### Before-and-after change data
# # #
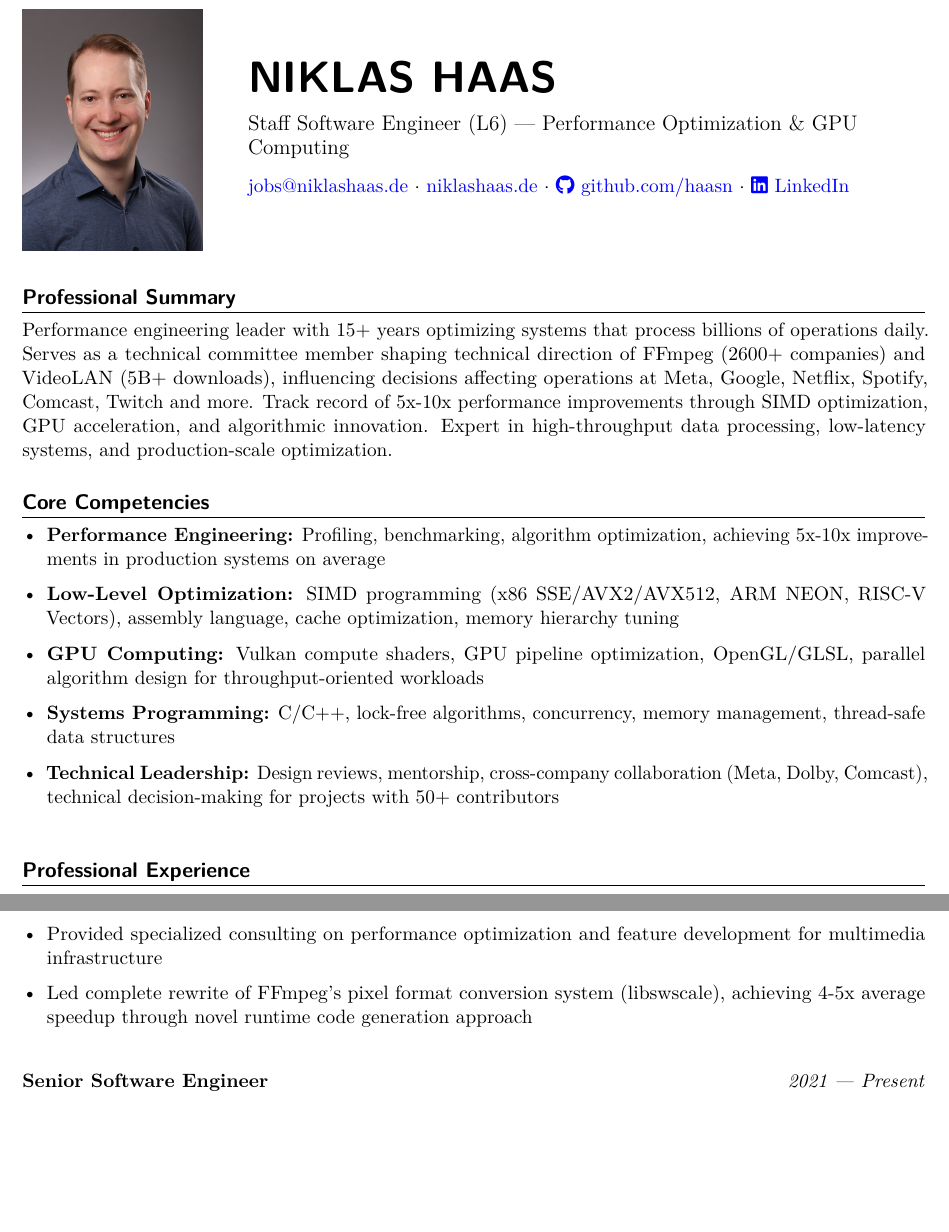
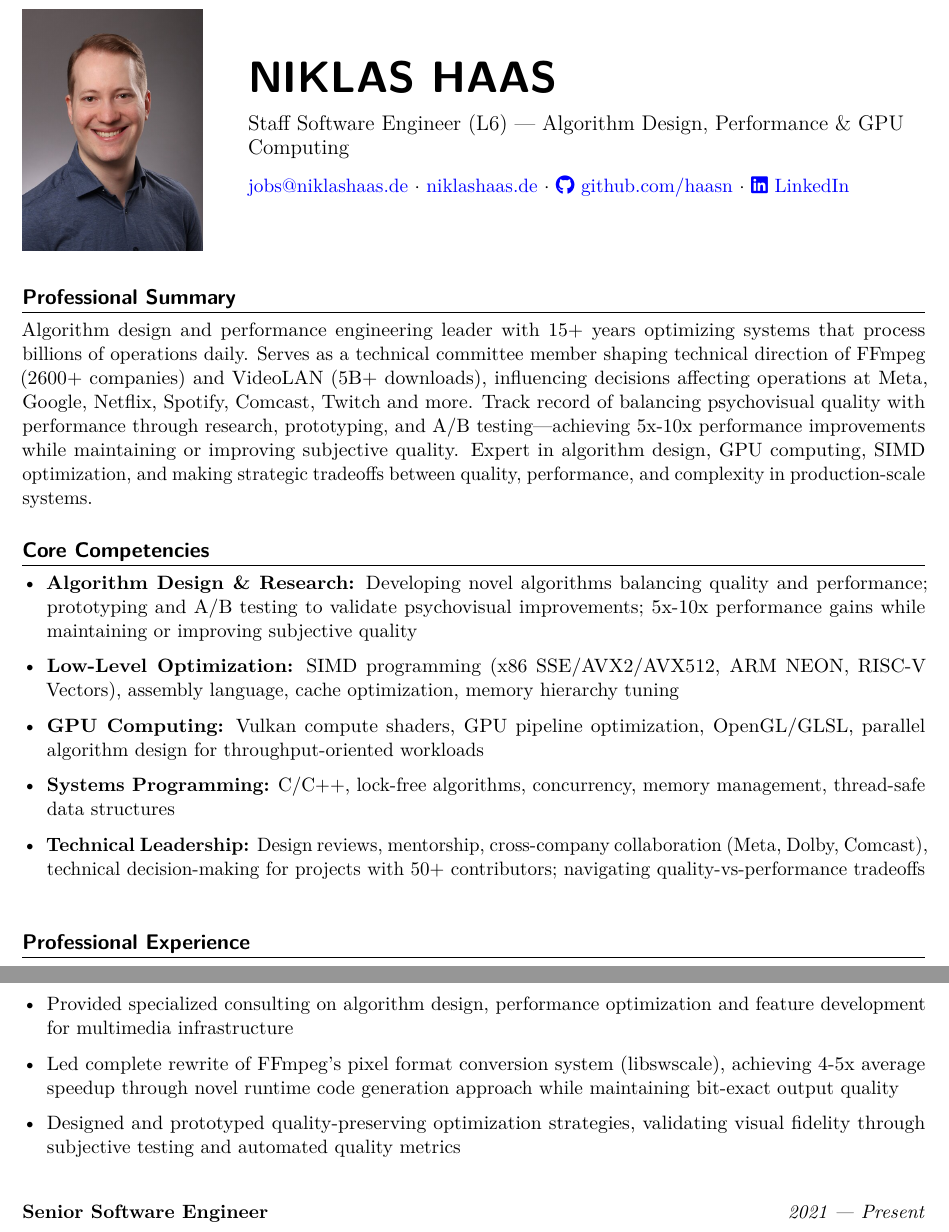
Before and after one commit to haasn/website, a LaTeX CV (cv/niklas_haas_cv.tex): two parts of page 1 of 3 before the commit and two parts of page 1 of 4 after it, joined at a grey line, cut so that both start at the same text, the shorter picture padded with empty space. Compiled offline with pdfLaTeX.

Commit message:
Update CV and website to highlight algorithm design and quality work
Expanded CV and website content to better reflect the full scope of work beyond pure performance optimization, including:

CV changes:
- Updated header from "Performance Optimization" to "Algorithm Design, Performance & GPU Computing"
- Revised Professional Summary to emphasize balancing psychovisual quality with performance through research, prototyping, and A/B testing
- Added "Algorithm Design & Research" as first Core Competency, highlighting quality-performance balance
- Expanded work experience bullets to showcase:
  - Research and prototyping of quality-preserving optimization strategies
  - A/B testing and subjective quality evaluation
  - Psychovisually-optimized algorithms for HDR, tone mapping, upscaling
  - Quality-performance tradeoff design and validation
- Updated Technical Skills to list "Algorithm Design" and "Psychovisual Quality Optimization" as primary domains

Website changes:
- Renamed "Performance Optimization" service to "Algorithm Design & Optimization" with emphasis on quality-performance balance
- Updated "Architecture & Design" service to emphasize high-level consulting and strategic guidance
- Added "algorithm design" to About section intro

These changes better position the CV for L6 roles by highlighting technical judgment, research capabilities, and high-level design work alongside implementation skills.

```diff
--- a/cv/niklas_haas_cv.tex
+++ b/cv/niklas_haas_cv.tex
@@ -63,7 +63,7 @@
 \begin{minipage}[c]{0.75\textwidth}
     \raggedright
     {\Huge\bfseries\sffamily NIKLAS HAAS}\\[8pt]
-    {\large Staff Software Engineer (L6) --- Performance Optimization \& GPU Computing}\\[8pt]
+    {\large Staff Software Engineer (L6) --- Algorithm Design, Performance \& GPU Computing}\\[8pt]
     \href{mailto:jobs@niklashaas.de}{jobs@niklashaas.de} $\cdot$
     \href{https://niklashaas.de}{niklashaas.de} $\cdot$
     \href{https://github.com/haasn}{\faGithub\ github.com/haasn} $\cdot$
@@ -74,24 +74,25 @@
 
 \section*{Professional Summary}
 
-Performance engineering leader with 15+ years optimizing systems that process
+Algorithm design and performance engineering leader with 15+ years optimizing systems that process
 billions of operations daily. Serves as a technical committee member shaping technical direction
 of FFmpeg (2600+ companies) and VideoLAN (5B+ downloads), influencing decisions
 affecting operations at Meta, Google, Netflix, Spotify, Comcast, Twitch and more.
-Track record of 5x-10x performance improvements through SIMD optimization, GPU acceleration,
-and algorithmic innovation. Expert in high-throughput data processing, low-latency
-systems, and production-scale optimization.
+Track record of balancing psychovisual quality with performance through research, prototyping,
+and A/B testing---achieving 5x-10x performance improvements while maintaining or improving
+subjective quality. Expert in algorithm design, GPU computing, SIMD optimization, and making
+strategic tradeoffs between quality, performance, and complexity in production-scale systems.
 
 \vspace{4pt}
 
 \section*{Core Competencies}
 
 \begin{itemize}[leftmargin=*, itemsep=2pt]
-    \item \textbf{Performance Engineering:} Profiling, benchmarking, algorithm optimization, achieving 5x-10x improvements in production systems on average
+    \item \textbf{Algorithm Design \& Research:} Developing novel algorithms balancing quality and performance; prototyping and A/B testing to validate psychovisual improvements; 5x-10x performance gains while maintaining or improving subjective quality
     \item \textbf{Low-Level Optimization:} SIMD programming (x86 SSE/AVX2/AVX512, ARM NEON, RISC-V Vectors), assembly language, cache optimization, memory hierarchy tuning
     \item \textbf{GPU Computing:} Vulkan compute shaders, GPU pipeline optimization, OpenGL/GLSL, parallel algorithm design for throughput-oriented workloads
     \item \textbf{Systems Programming:} C/C++, lock-free algorithms, concurrency, memory management, thread-safe data structures
-    \item \textbf{Technical Leadership:} Design reviews, mentorship, cross-company collaboration (Meta, Dolby, Comcast), technical decision-making for projects with 50+ contributors
+    \item \textbf{Technical Leadership:} Design reviews, mentorship, cross-company collaboration (Meta, Dolby, Comcast), technical decision-making for projects with 50+ contributors; navigating quality-vs-performance tradeoffs
 \end{itemize}
 
 \vspace{4pt}
@@ -100,8 +101,9 @@ systems, and production-scale optimization.
 
 \experience{Independent Consultant}{January 2024 --- Present}{Self-employed $\cdot$ Full Time}{
 \begin{itemize}[leftmargin=*, itemsep=2pt]
-    \item Provided specialized consulting on performance optimization and feature development for multimedia infrastructure
-    \item Led complete rewrite of FFmpeg's pixel format conversion system (libswscale), achieving 4-5x average speedup through novel runtime code generation approach
+    \item Provided specialized consulting on algorithm design, performance optimization and feature development for multimedia infrastructure
+    \item Led complete rewrite of FFmpeg's pixel format conversion system (libswscale), achieving 4-5x average speedup through novel runtime code generation approach while maintaining bit-exact output quality
+    \item Designed and prototyped quality-preserving optimization strategies, validating visual fidelity through subjective testing and automated quality metrics
 \end{itemize}
 }
 
@@ -109,9 +111,10 @@ systems, and production-scale optimization.
 \begin{itemize}[leftmargin=*, itemsep=2pt]
     \item Core developer for FFmpeg, used by 2600+ companies including Meta, Google, Netflix, Spotify; work affects infrastructure processing billions of videos daily
     \item Led redesign of core format negotiation system, enabling support for advanced codecs across the ecosystem; coordinated implementation across multiple contributors
+    \item Researched, prototyped, and validated novel tone-mapping algorithms through A/B testing and subjective quality evaluation; published approach combining real-time frame analysis with psychovisual models, adopted by multiple downstream projects
+    \item Designed quality-performance tradeoffs for video processing features, balancing computational cost against perceptual improvements through iterative prototyping and user feedback
     \item Mentored junior engineers through code reviews and design feedback; 50+ substantial code reviews annually, focusing on maintainability, style and correctness
     \item Authored first open-source implementations of industry-standard video technologies (Dolby Vision, ITU-R H.274, SMPTE RDD5, MV-HEVC), reducing industry dependency on proprietary solutions
-    \item Developed and published novel tone-mapping algorithm combining real-time frame analysis with psychovisual models; algorithm adopted by multiple downstream projects
     \item Debugged and fixed critical race conditions in multi-threaded processing pipeline affecting production deployments at major streaming companies
 \end{itemize}
 }
```
Also changed, not shown: cv/niklas_haas_cv.tex (5 more changed lines), 2 other files.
# # #
### WHAT THE EXERCISE ASKS
Each entry is to be returned as it stands, and each picture is to be left out.

### RESULT OF THE EXERCISE
Before and after one commit to haasn/website, a LaTeX CV (cv/niklas_haas_cv.tex): two parts of page 1 of 3 before the commit and two parts of page 1 of 4 after it, joined at a grey line, cut so that both start at the same text, the shorter picture padded with empty space. Compiled offline with pdfLaTeX.

Commit message:
Update CV and website to highlight algorithm design and quality work
Expanded CV and website content to better reflect the full scope of work beyond pure performance optimization, including:

CV changes:
- Updated header from "Performance Optimization" to "Algorithm Design, Performance & GPU Computing"
- Revised Professional Summary to emphasize balancing psychovisual quality with performance through research, prototyping, and A/B testing
- Added "Algorithm Design & Research" as first Core Competency, highlighting quality-performance balance
- Expanded work experience bullets to showcase:
  - Research and prototyping of quality-preserving optimization strategies
  - A/B testing and subjective quality evaluation
  - Psychovisually-optimized algorithms for HDR, tone mapping, upscaling
  - Quality-performance tradeoff design and validation
- Updated Technical Skills to list "Algorithm Design" and "Psychovisual Quality Optimization" as primary domains

Website changes:
- Renamed "Performance Optimization" service to "Algorithm Design & Optimization" with emphasis on quality-performance balance
- Updated "Architecture & Design" service to emphasize high-level consulting and strategic guidance
- Added "algorithm design" to About section intro

These changes better position the CV for L6 roles by highlighting technical judgment, research capabilities, and high-level design work alongside implementation skills.

```diff
--- a/cv/niklas_haas_cv.tex
+++ b/cv/niklas_haas_cv.tex
@@ -63,7 +63,7 @@
 \begin{minipage}[c]{0.75\textwidth}
     \raggedright
     {\Huge\bfseries\sffamily NIKLAS HAAS}\\[8pt]
-    {\large Staff Software Engineer (L6) --- Performance Optimization \& GPU Computing}\\[8pt]
+    {\large Staff Software Engineer (L6) --- Algorithm Design, Performance \& GPU Computing}\\[8pt]
     \href{mailto:jobs@niklashaas.de}{jobs@niklashaas.de} $\cdot$
     \href{https://niklashaas.de}{niklashaas.de} $\cdot$
     \href{https://github.com/haasn}{\faGithub\ github.com/haasn} $\cdot$
@@ -74,24 +74,25 @@
 
 \section*{Professional Summary}
 
-Performance engineering leader with 15+ years optimizing systems that process
+Algorithm design and performance engineering leader with 15+ years optimizing systems that process
 billions of operations daily. Serves as a technical committee member shaping technical direction
 of FFmpeg (2600+ companies) and VideoLAN (5B+ downloads), influencing decisions
 affecting operations at Meta, Google, Netflix, Spotify, Comcast, Twitch and more.
-Track record of 5x-10x performance improvements through SIMD optimization, GPU acceleration,
-and algorithmic innovation. Expert in high-throughput data processing, low-latency
-systems, and production-scale optimization.
+Track record of balancing psychovisual quality with performance through research, prototyping,
+and A/B testing---achieving 5x-10x performance improvements while maintaining or improving
+subjective quality. Expert in algorithm design, GPU computing, SIMD optimization, and making
+strategic tradeoffs between quality, performance, and complexity in production-scale systems.
 
 \vspace{4pt}
 
 \section*{Core Competencies}
 
 \begin{itemize}[leftmargin=*, itemsep=2pt]
-    \item \textbf{Performance Engineering:} Profiling, benchmarking, algorithm optimization, achieving 5x-10x improvements in production systems on average
+    \item \textbf{Algorithm Design \& Research:} Developing novel algorithms balancing quality and performance; prototyping and A/B testing to validate psychovisual improvements; 5x-10x performance gains while maintaining or improving subjective quality
     \item \textbf{Low-Level Optimization:} SIMD programming (x86 SSE/AVX2/AVX512, ARM NEON, RISC-V Vectors), assembly language, cache optimization, memory hierarchy tuning
     \item \textbf{GPU Computing:} Vulkan compute shaders, GPU pipeline optimization, OpenGL/GLSL, parallel algorithm design for throughput-oriented workloads
     \item \textbf{Systems Programming:} C/C++, lock-free algorithms, concurrency, memory management, thread-safe data structures
-    \item \textbf{Technical Leadership:} Design reviews, mentorship, cross-company collaboration (Meta, Dolby, Comcast), technical decision-making for projects with 50+ contributors
+    \item \textbf{Technical Leadership:} Design reviews, mentorship, cross-company collaboration (Meta, Dolby, Comcast), technical decision-making for projects with 50+ contributors; navigating quality-vs-performance tradeoffs
 \end{itemize}
 
 \vspace{4pt}
@@ -100,8 +101,9 @@ systems, and production-scale optimization.
 
 \experience{Independent Consultant}{January 2024 --- Present}{Self-employed $\cdot$ Full Time}{
 \begin{itemize}[leftmargin=*, itemsep=2pt]
-    \item Provided specialized consulting on performance optimization and feature development for multimedia infrastructure
-    \item Led complete rewrite of FFmpeg's pixel format conversion system (libswscale), achieving 4-5x average speedup through novel runtime code generation approach
+    \item Provided specialized consulting on algorithm design, performance optimization and feature development for multimedia infrastructure
+    \item Led complete rewrite of FFmpeg's pixel format conversion system (libswscale), achieving 4-5x average speedup through novel runtime code generation approach while maintaining bit-exact output quality
+    \item Designed and prototyped quality-preserving optimization strategies, validating visual fidelity through subjective testing and automated quality metrics
 \end{itemize}
 }
 
@@ -109,9 +111,10 @@ systems, and production-scale optimization.
 \begin{itemize}[leftmargin=*, itemsep=2pt]
     \item Core developer for FFmpeg, used by 2600+ companies including Meta, Google, Netflix, Spotify; work affects infrastructure processing billions of videos daily
     \item Led redesign of core format negotiation system, enabling support for advanced codecs across the ecosystem; coordinated implementation across multiple contributors
+    \item Researched, prototyped, and validated novel tone-mapping algorithms through A/B testing and subjective quality evaluation; published approach combining real-time frame analysis with psychovisual models, adopted by multiple downstream projects
+    \item Designed quality-performance tradeoffs for video processing features, balancing computational cost against perceptual improvements through iterative prototyping and user feedback
     \item Mentored junior engineers through code reviews and design feedback; 50+ substantial code reviews annually, focusing on maintainability, style and correctness
     \item Authored first open-source implementations of industry-standard video technologies (Dolby Vision, ITU-R H.274, SMPTE RDD5, MV-HEVC), reducing industry dependency on proprietary solutions
-    \item Developed and published novel tone-mapping algorithm combining real-time frame analysis with psychovisual models; algorithm adopted by multiple downstream projects
     \item Debugged and fixed critical race conditions in multi-threaded processing pipeline affecting production deployments at major streaming companies
 \end{itemize}
 }
```
Also changed, not shown: cv/niklas_haas_cv.tex (5 more changed lines), 2 other files.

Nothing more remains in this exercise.